-- Try it --
Every record below is to be retyped exactly, with the pictures left out.

Change detection outputs
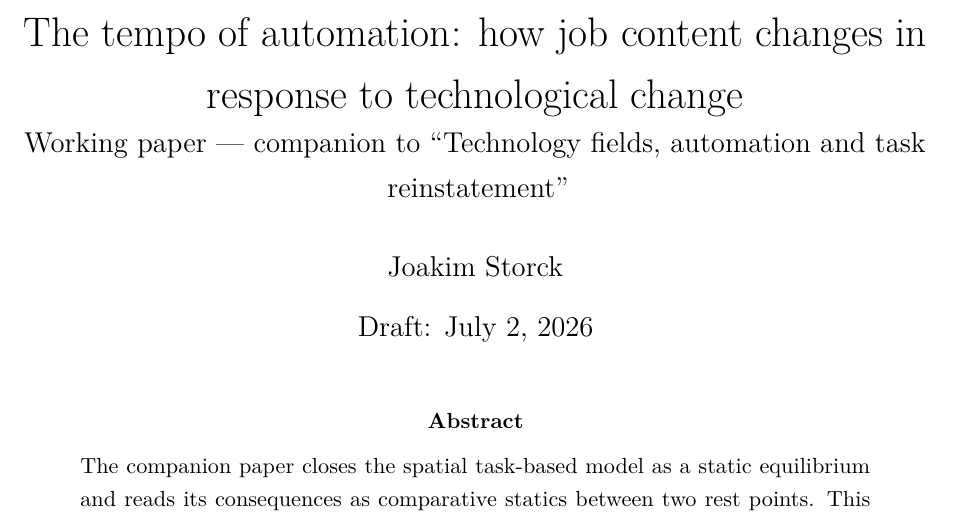
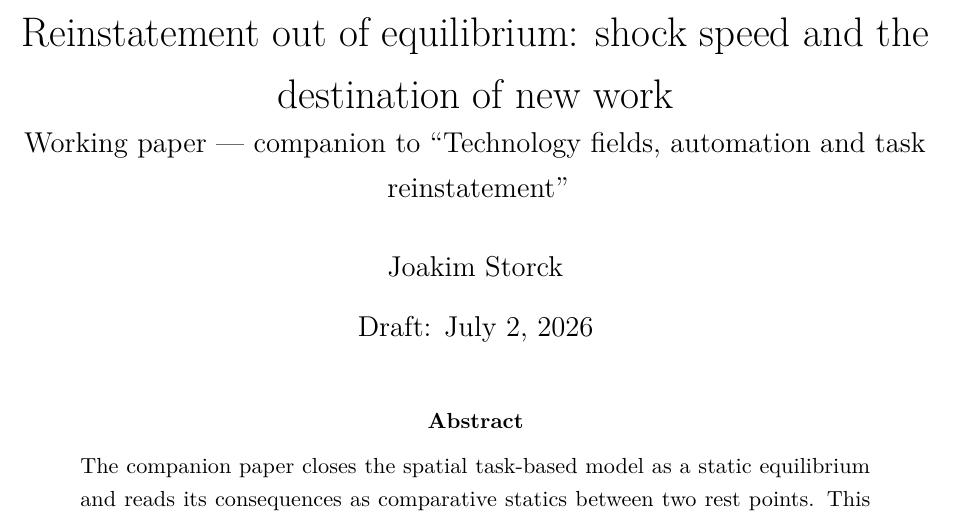
Before and after one commit to JoakimStorck/technology-fields, a LaTeX paper (paper/tempo_of_automation.tex): part of page 1 of 14, cut at the place of the change. Compiled offline with pdfLaTeX.

Commit message:
Retitled the dynamic companion paper to 'Reinstatement out of equilibrium: shock speed and the destination of new work'.

```diff
--- a/paper/tempo_of_automation.tex
+++ b/paper/tempo_of_automation.tex
@@ -20,7 +20,7 @@
 \newcommand{\todo}[1]{\textcolor{red}{\textbf{[TODO: #1]}}}
 \newcommand{\rr}{\mathbf{r}}
 
-\title{The tempo of automation: how job content changes in response to technological change\\
+\title{Reinstatement out of equilibrium: shock speed and the destination of new work\\
 \large Working paper --- companion to ``Technology fields, automation and task reinstatement''}
 \author{Joakim Storck}
 \date{Draft: \today}
```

-- Response for this exercise --
Before and after one commit to JoakimStorck/technology-fields, a LaTeX paper (paper/tempo_of_automation.tex): part of page 1 of 14, cut at the place of the change. Compiled offline with pdfLaTeX.

Commit message:
Retitled the dynamic companion paper to 'Reinstatement out of equilibrium: shock speed and the destination of new work'.

```diff
--- a/paper/tempo_of_automation.tex
+++ b/paper/tempo_of_automation.tex
@@ -20,7 +20,7 @@
 \newcommand{\todo}[1]{\textcolor{red}{\textbf{[TODO: #1]}}}
 \newcommand{\rr}{\mathbf{r}}
 
-\title{The tempo of automation: how job content changes in response to technological change\\
+\title{Reinstatement out of equilibrium: shock speed and the destination of new work\\
 \large Working paper --- companion to ``Technology fields, automation and task reinstatement''}
 \author{Joakim Storck}
 \date{Draft: \today}
```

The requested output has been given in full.